** Data records **
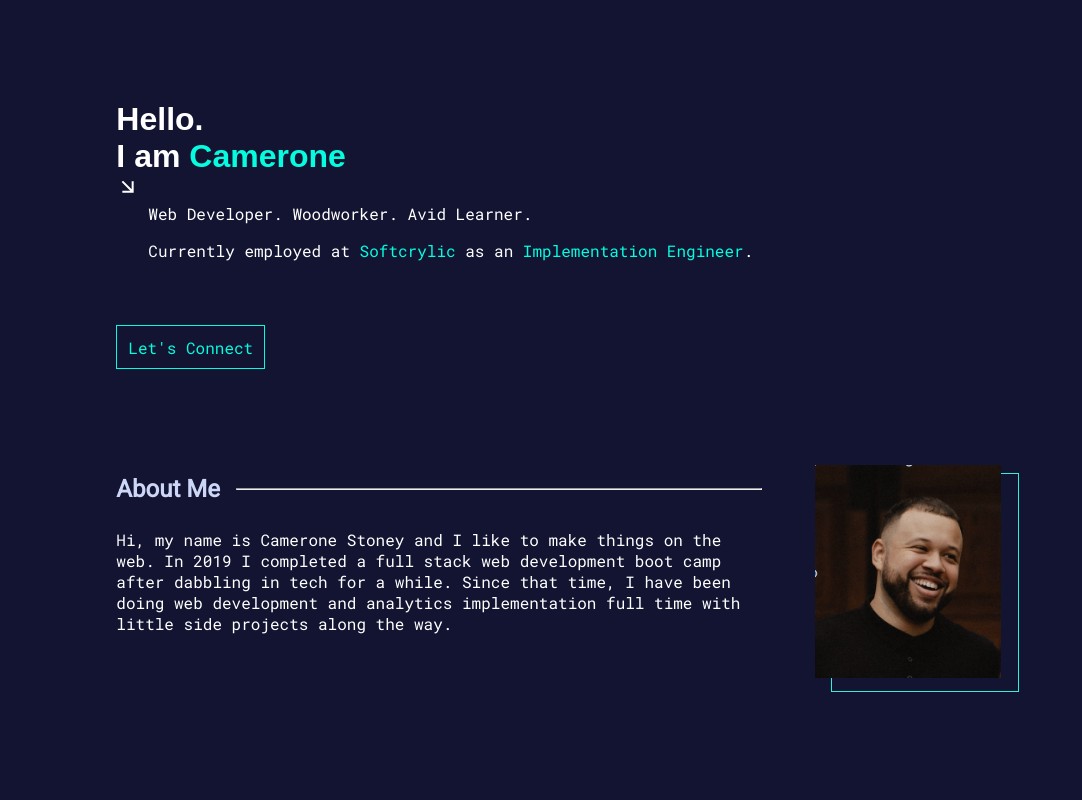
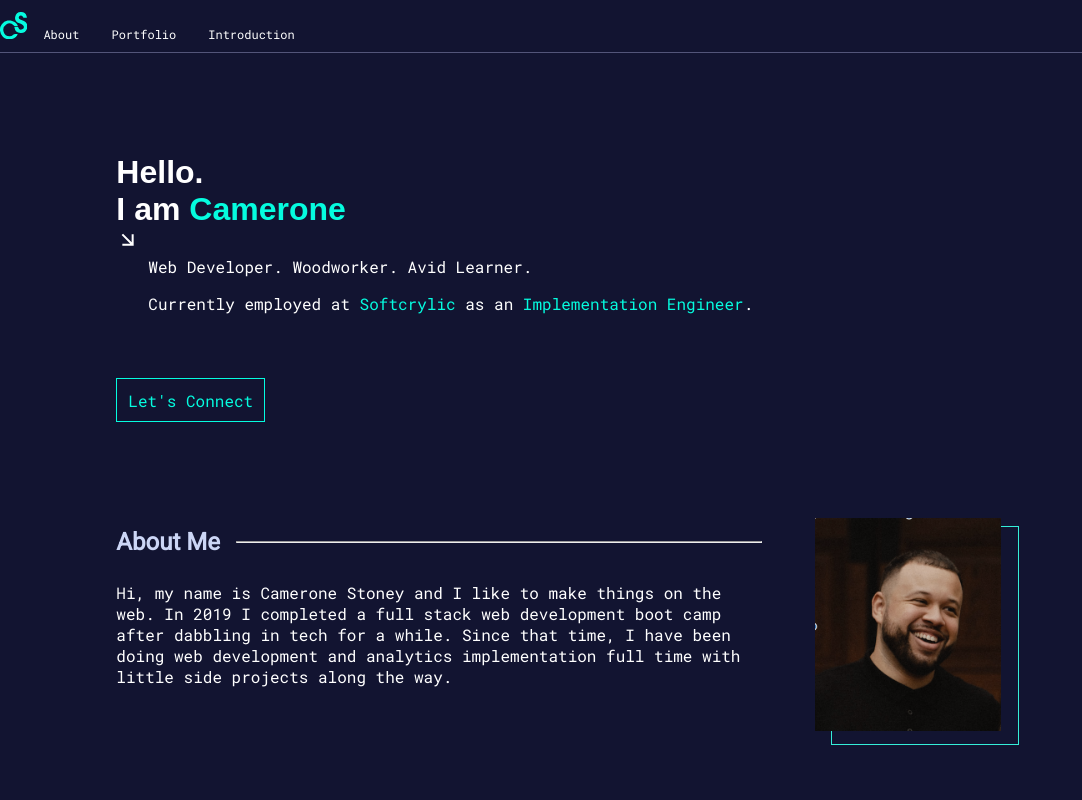
Before and after one commit to Cjstoney/portfolio_react, a React (Create React App) app: page / in a window 1280 px wide. Shown: the top 800 px of the page, without its empty margins (0-1082 px from the left). Built offline with nearby package versions, Linux system fonts and the light colour scheme.

Commit message:
feat: header created

```diff
--- /dev/null
+++ b/src/components/header/header.css
@@ -0,0 +1,14 @@
+header {
+  width: 100%;
+  height: 2.5rem;
+  border-bottom: 1px solid var(--line-color);
+  padding-top: 0.75rem;
+}
+.header-link {
+  margin-left: 1rem;
+  margin-right: 1rem;
+  font-family: var(--accent-font);
+  text-decoration: none;
+  color: white;
+  font-size: 0.75rem;
+}
--- /dev/null
+++ b/src/components/header/header.js
@@ -0,0 +1,22 @@
+import React from "react";
+import { LogoComponent } from "..";
+import "./header.css";
+
+function Header() {
+  return (
+    <header>
+      <LogoComponent />
+      <a href="#aboutMeSection" className="header-link">
+        About
+      </a>
+      <a href="portfolioSection" className="header-link">
+        Portfolio
+      </a>
+      <a href="introductionSection" className="header-link">
+        Introduction
+      </a>
+    </header>
+  );
+}
+
+export default Header;
--- a/src/pages/home/home.js
+++ b/src/pages/home/home.js
@@ -2,6 +2,7 @@ import React from "react";
 import {
   AboutMeComponent,
   ExperienceComponent,
+  HeaderComponent,
   IntroductionComponent,
   PortfolioSectionComponent,
 } from "../../components/index";
@@ -10,6 +11,7 @@ import "./home.css";
 const Home = () => {
   return (
     <div className="homePage">
+      <HeaderComponent />
       <IntroductionComponent className="about-content" />
       <AboutMeComponent className="about-me-container" />
       <ExperienceComponent className="experience-container" />
```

** About this exercise **
Scan the data above for the word "className" and report every line where it is found.

** Task solution **
+      <a href="#aboutMeSection" className="header-link">
+      <a href="portfolioSection" className="header-link">
+      <a href="introductionSection" className="header-link">
     <div className="homePage">
       <IntroductionComponent className="about-content" />
       <AboutMeComponent className="about-me-container" />
       <ExperienceComponent className="experience-container" />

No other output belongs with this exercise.